On the last business day of 2023, the federal government reached a grim milestone: $34 trillion in gross debt. The share for each household in the country is roughly $260,000.
Surging national debt and out-of-control deficit spending have real consequences.
Overspending has been a driving force behind the wave of inflation that started in 2021. Rising interest rates, mostly in response to inflation, have pushed home mortgages out of reach for millions of families.
As Americans have made ends meet with cuts to household budgets, one might expect that Congress would do the same. Sadly, that hope might be in vain.
The House and Senate are haggling over annual spending bills that were supposed to have been done months ago.
While House Republicans are seeking modest reductions to parts of the bloated federal bureaucracy, the Democratic-led Senate wants to maintain the big-spending status quo.
The Senate’s appetite for taxpayer dollars goes far beyond core federal duties like national defense and benefits for veterans.
Buried in the spending bills are thousands of itemized requests known as earmarks. These are mostly local-level projects that provide obvious political benefits to legislators who want to “bring home the bacon.”
While the House has put many commonsense rules in place to stop the worst excesses of these spending requests, the Senate has gone hog wild.
Sen. Debbie Stabenow, Michigan Democrat, wants $3.5 million in corporate welfare for The Parade Co., which makes floats for the annual Thanksgiving parade in Detroit.
Not content with inflating prices, the Senate also wants Americans to pay for giant inflated balloons.
Sen. Tammy Baldwin, Wisconsin Democrat, is seeking $1.4 million for a solar power system in Viola. The village straddles two counties that, according to The Washington Post, are in the bottom one-twelfth for sunlight in the country.
Federally funded green energy projects have a history of failure even in sunny locations. Pushing solar energy in areas where the sun rarely shines is a nearly guaranteed waste of money.
These boondoggles also include handouts for ideological groups. Sen. Chris Van Hollen, Maryland Democrat, thinks the NAACP deserves $500,000 from Uncle Sam for its headquarters in Baltimore. The NAACP has strayed from its origins as a civil rights group and is now dedicated to injecting racial animus into political debate.
Similarly, Sens. Ed Markey and Elizabeth Warren of Massachusetts want $1 million for the Amplify Latinx group.
As one would expect from an organization with “Latinx” (a term created by activists and rejected by the Hispanic community) in its name, the group promotes the left’s obsession with racial identity.
Fortunately, Congress can prevent these absurdities from receiving taxpayer resources. These projects can pass only with support from both chambers, meaning that House Republicans have leverage to block them.
Stopping wasteful and absurd earmarks would be a first step toward restoring fiscal sanity to Washington.
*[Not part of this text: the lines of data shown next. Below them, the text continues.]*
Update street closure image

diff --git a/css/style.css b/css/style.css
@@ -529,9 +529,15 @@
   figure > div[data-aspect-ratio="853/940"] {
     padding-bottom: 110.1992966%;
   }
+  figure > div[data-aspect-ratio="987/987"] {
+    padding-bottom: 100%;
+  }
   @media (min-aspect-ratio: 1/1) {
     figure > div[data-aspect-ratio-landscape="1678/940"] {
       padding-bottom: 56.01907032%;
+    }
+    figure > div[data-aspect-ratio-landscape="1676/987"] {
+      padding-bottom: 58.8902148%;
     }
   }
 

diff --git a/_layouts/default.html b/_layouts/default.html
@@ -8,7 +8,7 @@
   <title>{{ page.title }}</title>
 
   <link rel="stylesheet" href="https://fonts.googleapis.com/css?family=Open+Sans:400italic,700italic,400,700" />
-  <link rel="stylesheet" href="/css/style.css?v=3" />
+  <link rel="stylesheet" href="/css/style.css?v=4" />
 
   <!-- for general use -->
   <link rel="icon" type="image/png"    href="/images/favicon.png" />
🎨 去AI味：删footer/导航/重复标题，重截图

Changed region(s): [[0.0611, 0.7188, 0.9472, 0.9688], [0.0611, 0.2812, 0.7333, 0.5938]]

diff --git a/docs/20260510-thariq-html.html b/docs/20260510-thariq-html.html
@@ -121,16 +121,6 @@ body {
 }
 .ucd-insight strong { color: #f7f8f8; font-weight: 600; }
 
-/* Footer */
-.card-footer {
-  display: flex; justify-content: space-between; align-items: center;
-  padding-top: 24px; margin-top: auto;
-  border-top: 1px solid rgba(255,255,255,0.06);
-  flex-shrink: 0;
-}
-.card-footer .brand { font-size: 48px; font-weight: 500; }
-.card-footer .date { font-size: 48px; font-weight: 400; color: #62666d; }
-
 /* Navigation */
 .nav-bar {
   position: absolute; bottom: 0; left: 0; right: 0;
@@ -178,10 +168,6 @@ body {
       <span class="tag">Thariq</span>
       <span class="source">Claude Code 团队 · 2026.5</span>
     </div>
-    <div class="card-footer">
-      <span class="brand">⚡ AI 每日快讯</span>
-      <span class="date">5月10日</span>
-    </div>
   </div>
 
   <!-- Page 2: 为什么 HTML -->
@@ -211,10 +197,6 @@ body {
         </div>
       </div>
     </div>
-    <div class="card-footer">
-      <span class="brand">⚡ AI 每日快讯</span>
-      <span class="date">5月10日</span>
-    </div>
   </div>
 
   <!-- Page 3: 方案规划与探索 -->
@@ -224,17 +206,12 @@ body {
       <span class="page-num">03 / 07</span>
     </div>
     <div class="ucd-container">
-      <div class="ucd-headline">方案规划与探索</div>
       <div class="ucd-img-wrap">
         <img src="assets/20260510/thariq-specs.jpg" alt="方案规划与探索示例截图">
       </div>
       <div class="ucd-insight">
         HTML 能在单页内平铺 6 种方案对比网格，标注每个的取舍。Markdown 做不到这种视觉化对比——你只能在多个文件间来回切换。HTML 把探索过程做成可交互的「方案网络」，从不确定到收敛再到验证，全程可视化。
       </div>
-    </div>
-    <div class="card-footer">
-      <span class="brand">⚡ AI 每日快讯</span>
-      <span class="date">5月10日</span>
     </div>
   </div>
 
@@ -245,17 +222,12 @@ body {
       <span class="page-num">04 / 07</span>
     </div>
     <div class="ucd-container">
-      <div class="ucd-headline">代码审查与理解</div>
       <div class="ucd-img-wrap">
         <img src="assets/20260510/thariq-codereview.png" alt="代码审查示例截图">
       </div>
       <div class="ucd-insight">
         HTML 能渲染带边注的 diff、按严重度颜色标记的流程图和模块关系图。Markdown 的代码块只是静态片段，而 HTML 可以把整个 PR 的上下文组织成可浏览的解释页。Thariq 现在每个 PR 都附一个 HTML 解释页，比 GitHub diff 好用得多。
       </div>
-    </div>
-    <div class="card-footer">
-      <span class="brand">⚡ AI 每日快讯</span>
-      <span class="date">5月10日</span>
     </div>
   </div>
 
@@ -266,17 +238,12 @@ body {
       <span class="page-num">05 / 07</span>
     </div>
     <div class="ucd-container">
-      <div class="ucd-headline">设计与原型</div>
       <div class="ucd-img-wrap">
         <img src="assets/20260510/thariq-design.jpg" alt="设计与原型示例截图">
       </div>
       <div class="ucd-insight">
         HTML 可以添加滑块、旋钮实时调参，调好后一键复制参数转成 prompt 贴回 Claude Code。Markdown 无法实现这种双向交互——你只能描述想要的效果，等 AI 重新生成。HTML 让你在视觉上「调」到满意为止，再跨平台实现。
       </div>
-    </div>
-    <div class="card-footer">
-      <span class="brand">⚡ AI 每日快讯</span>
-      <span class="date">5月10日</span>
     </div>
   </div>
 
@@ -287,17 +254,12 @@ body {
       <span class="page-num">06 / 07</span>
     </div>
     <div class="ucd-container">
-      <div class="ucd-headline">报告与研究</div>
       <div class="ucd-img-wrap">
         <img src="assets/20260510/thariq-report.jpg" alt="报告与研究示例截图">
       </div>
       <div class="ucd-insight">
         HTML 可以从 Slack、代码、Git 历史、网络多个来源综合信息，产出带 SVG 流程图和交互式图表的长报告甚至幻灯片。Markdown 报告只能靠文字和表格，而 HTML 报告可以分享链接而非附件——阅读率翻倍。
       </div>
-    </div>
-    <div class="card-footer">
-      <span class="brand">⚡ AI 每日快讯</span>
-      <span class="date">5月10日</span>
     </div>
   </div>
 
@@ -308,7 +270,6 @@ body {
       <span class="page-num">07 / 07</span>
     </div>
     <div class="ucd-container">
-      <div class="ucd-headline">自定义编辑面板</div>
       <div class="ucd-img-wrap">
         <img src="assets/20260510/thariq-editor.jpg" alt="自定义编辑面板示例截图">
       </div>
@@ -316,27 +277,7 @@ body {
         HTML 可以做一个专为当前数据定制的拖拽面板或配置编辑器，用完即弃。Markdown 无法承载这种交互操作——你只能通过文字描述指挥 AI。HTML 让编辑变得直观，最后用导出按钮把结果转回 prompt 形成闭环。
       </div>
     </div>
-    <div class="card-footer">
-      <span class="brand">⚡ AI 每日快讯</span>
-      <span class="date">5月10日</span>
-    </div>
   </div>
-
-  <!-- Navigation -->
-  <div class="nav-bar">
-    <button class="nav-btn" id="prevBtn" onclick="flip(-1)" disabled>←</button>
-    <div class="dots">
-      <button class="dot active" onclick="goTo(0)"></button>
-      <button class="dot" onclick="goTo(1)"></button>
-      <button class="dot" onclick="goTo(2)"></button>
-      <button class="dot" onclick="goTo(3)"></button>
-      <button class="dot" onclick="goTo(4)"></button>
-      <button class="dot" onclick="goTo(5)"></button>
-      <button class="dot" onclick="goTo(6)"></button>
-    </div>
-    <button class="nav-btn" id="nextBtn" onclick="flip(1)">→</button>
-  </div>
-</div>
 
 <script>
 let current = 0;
But if Congress can’t manage to say no to such blatantly wasteful and inappropriate requests, that will not bode well for their ability to tackle much bigger problems such as the looming insolvency of Social Security and Medicare.
Americans have endured real economic pain over the last few years as a result of Washington’s mismanagement. If Congress doesn’t get its act together on budgeting, the worst may be yet to come.
This piece originally appeared in The Washington Times